● Work request
The answer must consist of each line below that contains the string "html".

*** Block opens ***

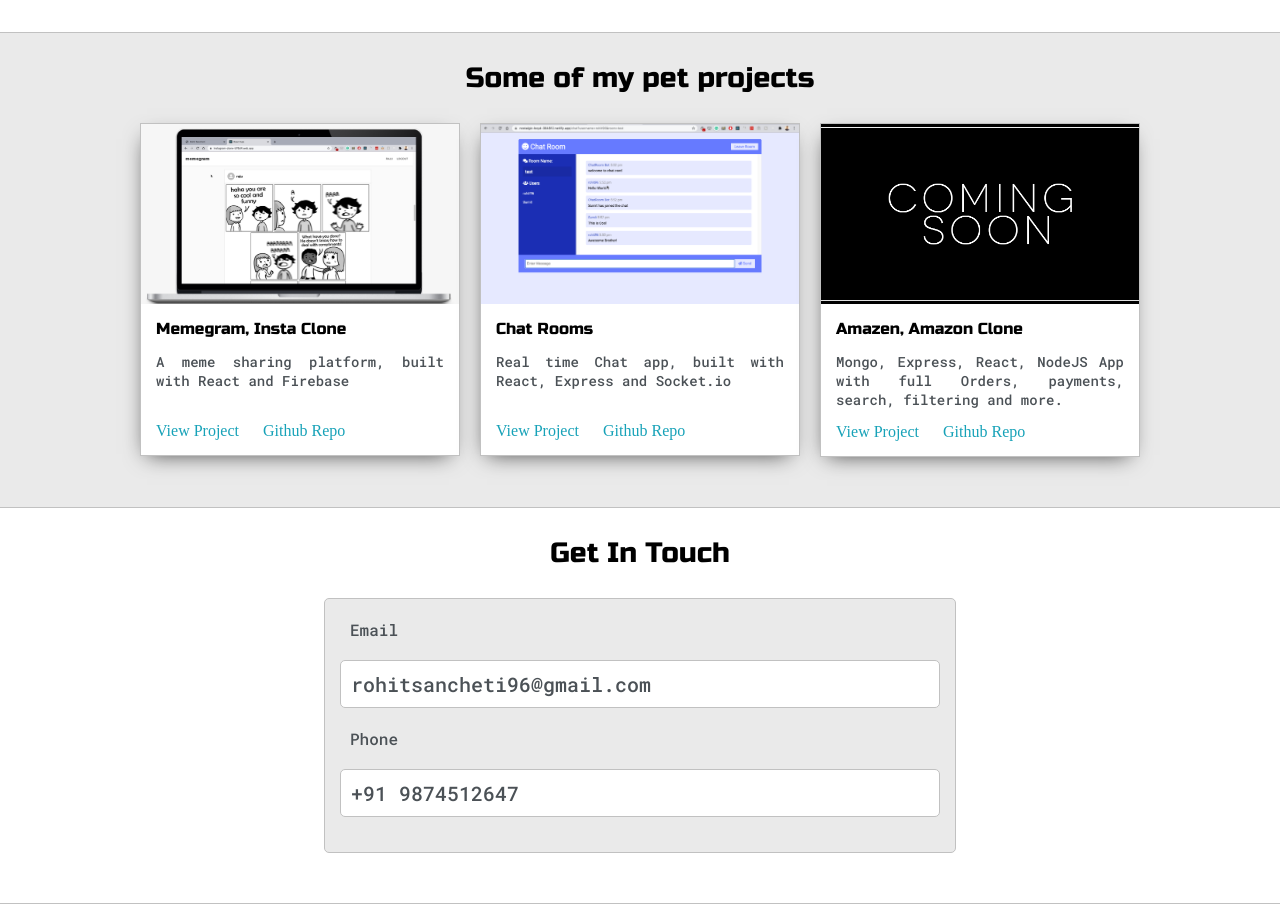
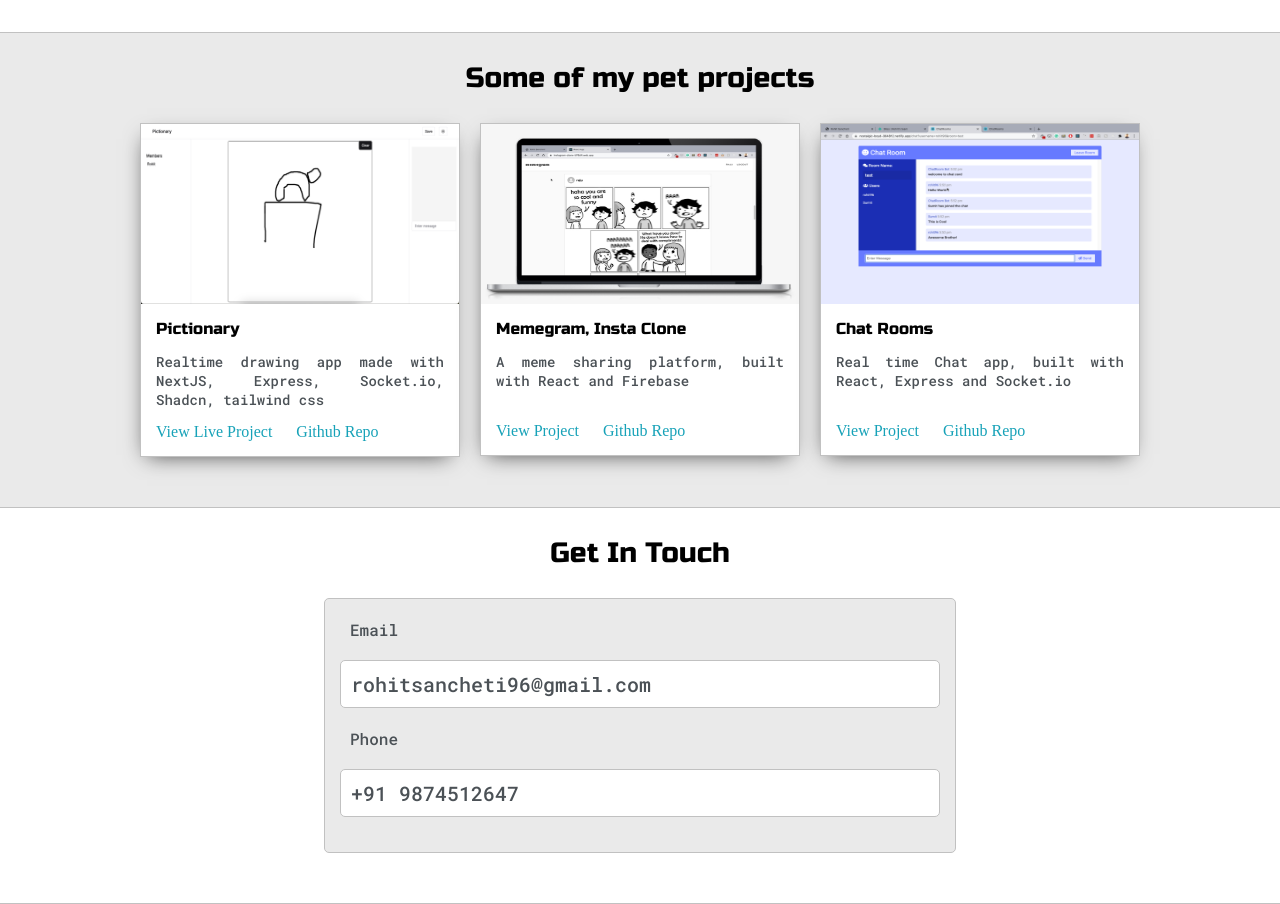
Before and after one commit to rohitsancheti96/my-portfolio, a plain HTML site: page index.html in a window 1280 px wide. Shown: the part 1580-2484 px from the top of the page. Drawn offline with Linux system fonts and the light colour scheme.

Commit message:
pictionary app

```diff
--- a/default.css
+++ b/default.css
@@ -331,7 +331,7 @@ h6 {
     display: block;
     width: 100%;
     height: 180px;
-    object-fit: cover;
+    /* object-fit: cover; */
 }
 
 .post-preview {
--- a/index.html
+++ b/index.html
@@ -198,7 +198,35 @@
             <div class="main-container">
                 <h3 style="text-align: center">Some of my pet projects</h3>
 
+
                 <div class="post-wrapper">
+                    <div>
+                        <div class="post">
+                            <img
+                                class="thumbnail"
+                                src="images/pictionary.png"
+                            />
+                            <div class="post-preview">
+                                <h6 class="post-title">Pictionary</h6>
+                                <p class="post-intro">
+                                    Realtime drawing app made with
+                                    NextJS, Express, Socket.io, Shadcn, tailwind css
+                                </p>
+                                <a
+                                    target="_blank"
+                                    href="https://pictionary-lyart.vercel.app/"
+                                    style="margin-right: 20px"
+                                    >View Live Project</a
+                                >
+                                <a
+                                    target="_blank"
+                                    href="https://github.com/rohitsancheti96/pictionary"
+                                    >Github Repo</a
+                                >
+                            </div>
+                        </div>
+                    </div>
+
                     <div>
                         <div class="post">
                             <img class="thumbnail" src="images/insta-pc.jpeg" />
@@ -250,34 +278,6 @@
                             </div>
                         </div>
                     </div>
-
-                    <div>
-                        <div class="post">
-                            <img
-                                class="thumbnail"
-                                src="images/coming-soon.jpg"
-                            />
-                            <div class="post-preview">
-                                <h6 class="post-title">Amazen, Amazon Clone</h6>
-                                <p class="post-intro">
-                                    Mongo, Express, React, NodeJS App with full
-                                    Orders, payments, search, filtering and
-                                    more.
-                                </p>
-                                <a
-                                    target="_blank"
-                                    href=""
-                                    style="margin-right: 20px"
-                                    >View Project</a
-                                >
-                                <a
-                                    target="_blank"
-                                    href="https://github.com/rohitsancheti96/amazen-frontend"
-                                    >Github Repo</a
-                                >
-                            </div>
-                        </div>
-                    </div>
                 </div>
             </div>
         </section>
```
Also changed, not shown: images/pictionary.png (added).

*** Block closes ***

● Your response
Before and after one commit to rohitsancheti96/my-portfolio, a plain HTML site: page index.html in a window 1280 px wide. Shown: the part 1580-2484 px from the top of the page. Drawn offline with Linux system fonts and the light colour scheme.
--- a/index.html
+++ b/index.html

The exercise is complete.